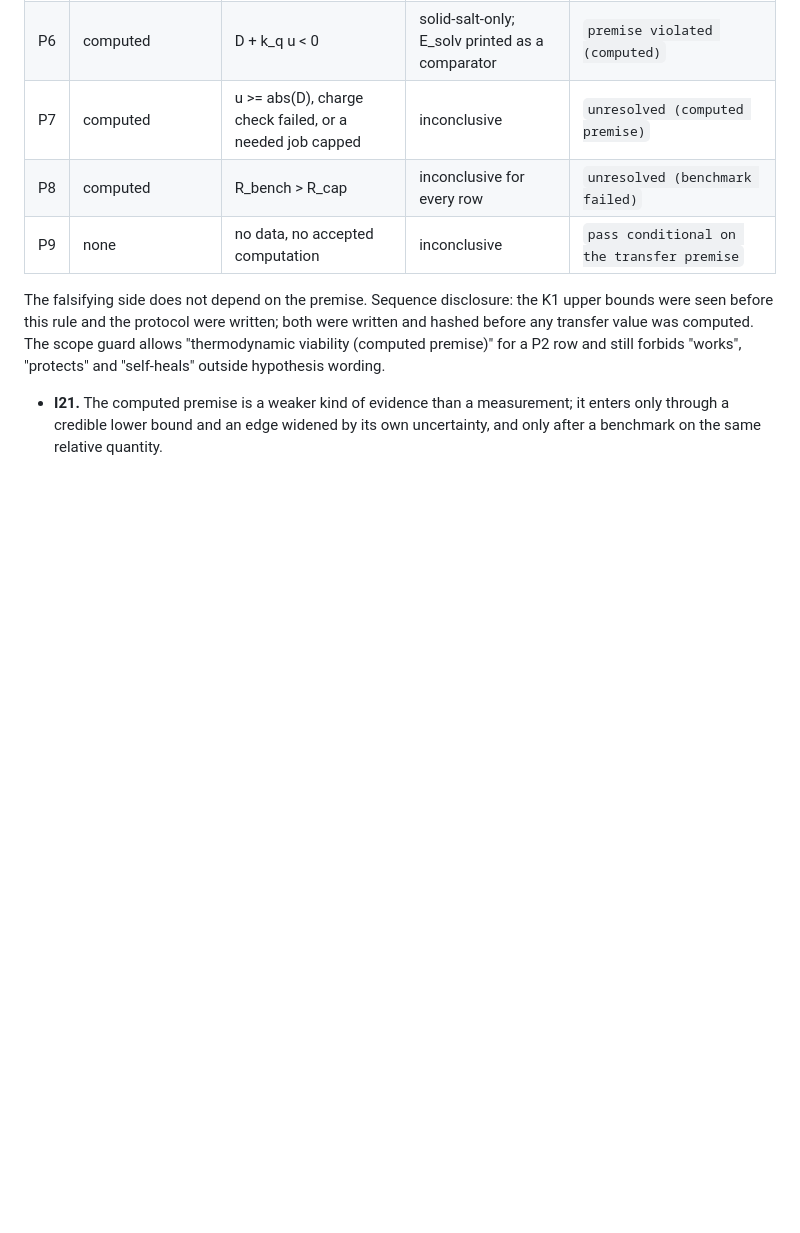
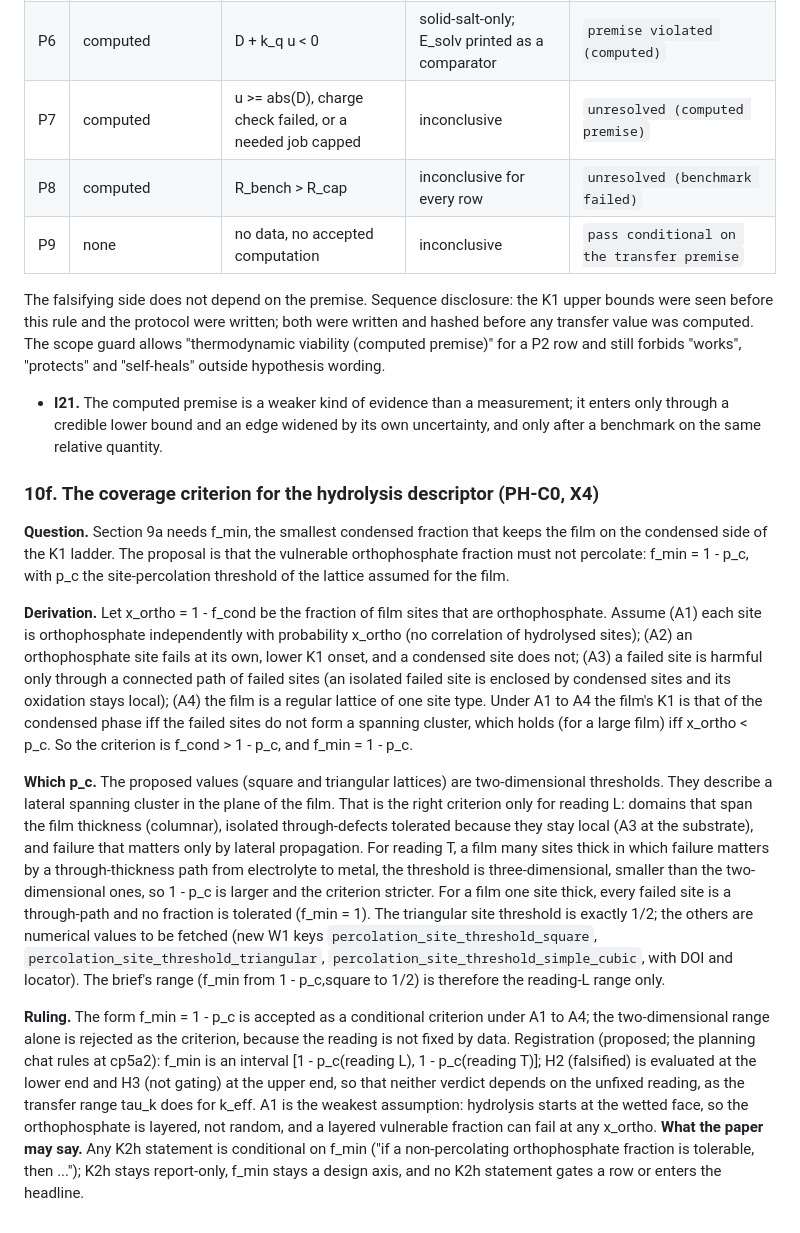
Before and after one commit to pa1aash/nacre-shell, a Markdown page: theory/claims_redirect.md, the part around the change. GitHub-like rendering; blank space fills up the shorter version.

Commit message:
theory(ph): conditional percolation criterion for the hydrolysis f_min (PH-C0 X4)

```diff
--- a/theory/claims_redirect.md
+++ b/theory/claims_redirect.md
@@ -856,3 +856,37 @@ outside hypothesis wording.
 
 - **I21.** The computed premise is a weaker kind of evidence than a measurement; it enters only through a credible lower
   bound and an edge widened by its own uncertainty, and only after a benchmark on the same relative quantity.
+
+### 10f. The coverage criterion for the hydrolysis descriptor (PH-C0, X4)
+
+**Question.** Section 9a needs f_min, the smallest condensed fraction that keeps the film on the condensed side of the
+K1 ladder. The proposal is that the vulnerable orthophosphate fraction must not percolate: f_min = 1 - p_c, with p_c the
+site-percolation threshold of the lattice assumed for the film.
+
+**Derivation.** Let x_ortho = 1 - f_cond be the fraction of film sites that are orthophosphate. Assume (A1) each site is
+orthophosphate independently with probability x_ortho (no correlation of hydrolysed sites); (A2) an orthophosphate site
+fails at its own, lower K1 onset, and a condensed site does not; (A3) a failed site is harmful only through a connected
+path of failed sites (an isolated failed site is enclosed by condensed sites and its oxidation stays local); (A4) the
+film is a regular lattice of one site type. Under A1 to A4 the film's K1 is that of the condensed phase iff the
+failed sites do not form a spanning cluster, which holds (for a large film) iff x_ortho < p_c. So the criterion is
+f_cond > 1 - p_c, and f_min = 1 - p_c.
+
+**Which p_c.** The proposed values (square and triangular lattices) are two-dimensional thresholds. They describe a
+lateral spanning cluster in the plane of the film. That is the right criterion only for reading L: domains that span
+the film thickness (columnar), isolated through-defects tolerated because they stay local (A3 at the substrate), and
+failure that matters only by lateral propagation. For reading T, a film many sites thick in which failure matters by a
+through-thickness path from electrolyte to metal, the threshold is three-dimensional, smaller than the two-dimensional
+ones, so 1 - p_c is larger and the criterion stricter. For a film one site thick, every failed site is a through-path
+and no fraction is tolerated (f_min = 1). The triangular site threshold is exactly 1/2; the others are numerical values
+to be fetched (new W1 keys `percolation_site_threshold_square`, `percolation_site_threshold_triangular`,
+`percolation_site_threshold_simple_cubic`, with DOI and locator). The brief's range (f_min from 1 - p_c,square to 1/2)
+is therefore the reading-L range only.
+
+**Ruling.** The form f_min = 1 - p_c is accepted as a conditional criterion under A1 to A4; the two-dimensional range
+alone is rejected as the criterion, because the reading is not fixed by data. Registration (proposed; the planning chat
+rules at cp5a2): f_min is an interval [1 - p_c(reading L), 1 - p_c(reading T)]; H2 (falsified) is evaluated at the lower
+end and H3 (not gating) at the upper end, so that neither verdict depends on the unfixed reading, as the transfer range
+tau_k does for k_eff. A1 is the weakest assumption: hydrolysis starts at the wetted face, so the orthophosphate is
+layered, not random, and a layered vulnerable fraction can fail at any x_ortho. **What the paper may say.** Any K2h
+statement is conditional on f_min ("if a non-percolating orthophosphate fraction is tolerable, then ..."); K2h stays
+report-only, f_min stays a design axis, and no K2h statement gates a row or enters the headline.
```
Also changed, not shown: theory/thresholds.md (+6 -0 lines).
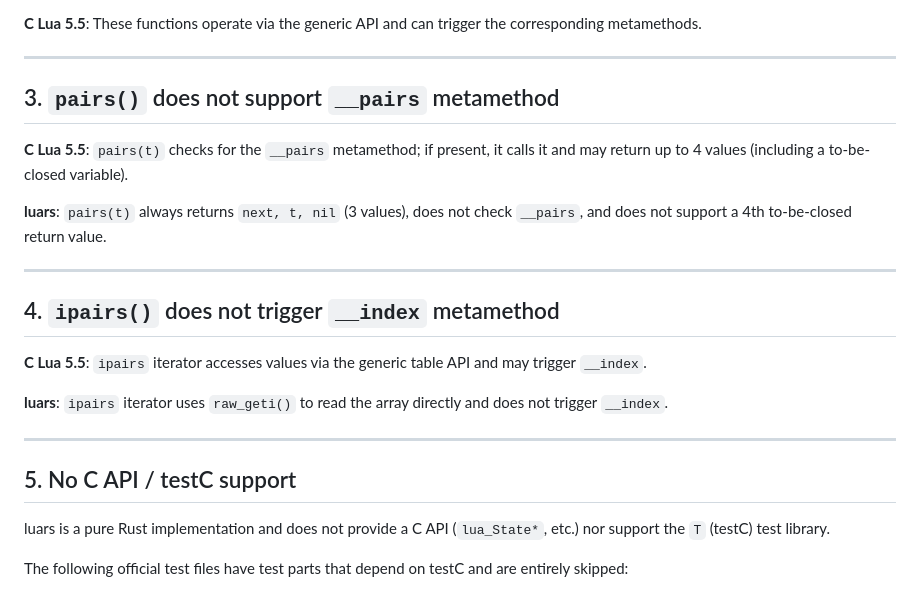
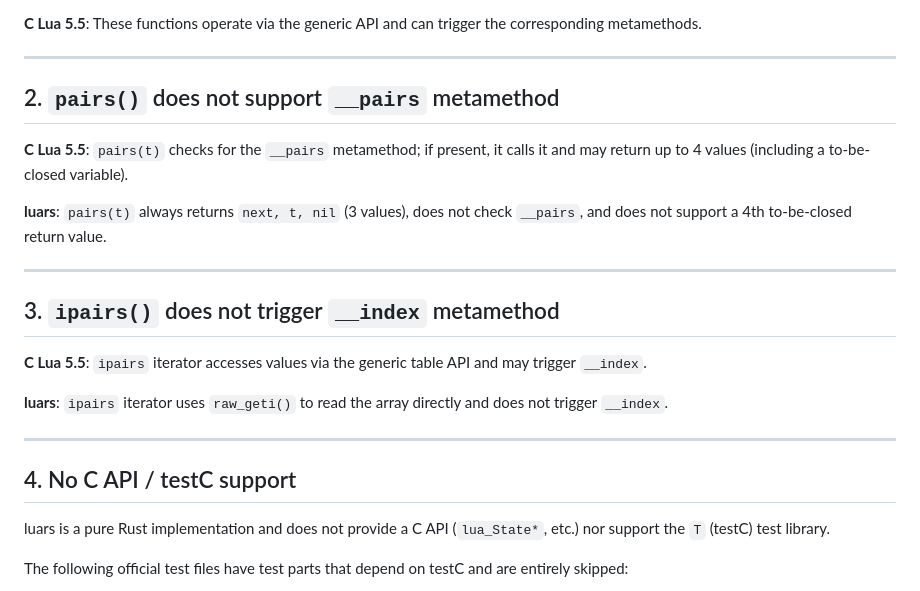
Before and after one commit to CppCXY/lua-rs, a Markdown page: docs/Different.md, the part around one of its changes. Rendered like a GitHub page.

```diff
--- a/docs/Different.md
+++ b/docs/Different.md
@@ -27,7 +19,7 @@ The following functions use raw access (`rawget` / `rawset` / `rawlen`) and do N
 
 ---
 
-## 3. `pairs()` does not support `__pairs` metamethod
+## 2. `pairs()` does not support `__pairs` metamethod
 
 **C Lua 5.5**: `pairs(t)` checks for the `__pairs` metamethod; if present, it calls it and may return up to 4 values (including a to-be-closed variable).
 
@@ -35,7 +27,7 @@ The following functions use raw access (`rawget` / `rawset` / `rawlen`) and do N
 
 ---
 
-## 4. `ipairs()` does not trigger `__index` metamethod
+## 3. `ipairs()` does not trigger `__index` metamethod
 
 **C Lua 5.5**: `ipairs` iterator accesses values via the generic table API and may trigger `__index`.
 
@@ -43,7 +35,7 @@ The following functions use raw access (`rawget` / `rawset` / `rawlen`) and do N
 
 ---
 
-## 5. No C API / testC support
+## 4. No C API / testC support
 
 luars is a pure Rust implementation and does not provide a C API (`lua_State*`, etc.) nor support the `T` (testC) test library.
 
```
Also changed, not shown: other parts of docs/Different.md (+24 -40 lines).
◇ ◇ ◇ ◇ ◇ ◇ ◇
# Task description:
From the listing above, pick out each line where the word "spanning" appears.

# Response area:
+failed sites do not form a spanning cluster, which holds (for a large film) iff x_ortho < p_c. So the criterion is
+lateral spanning cluster in the plane of the film. That is the right criterion only for reading L: domains that span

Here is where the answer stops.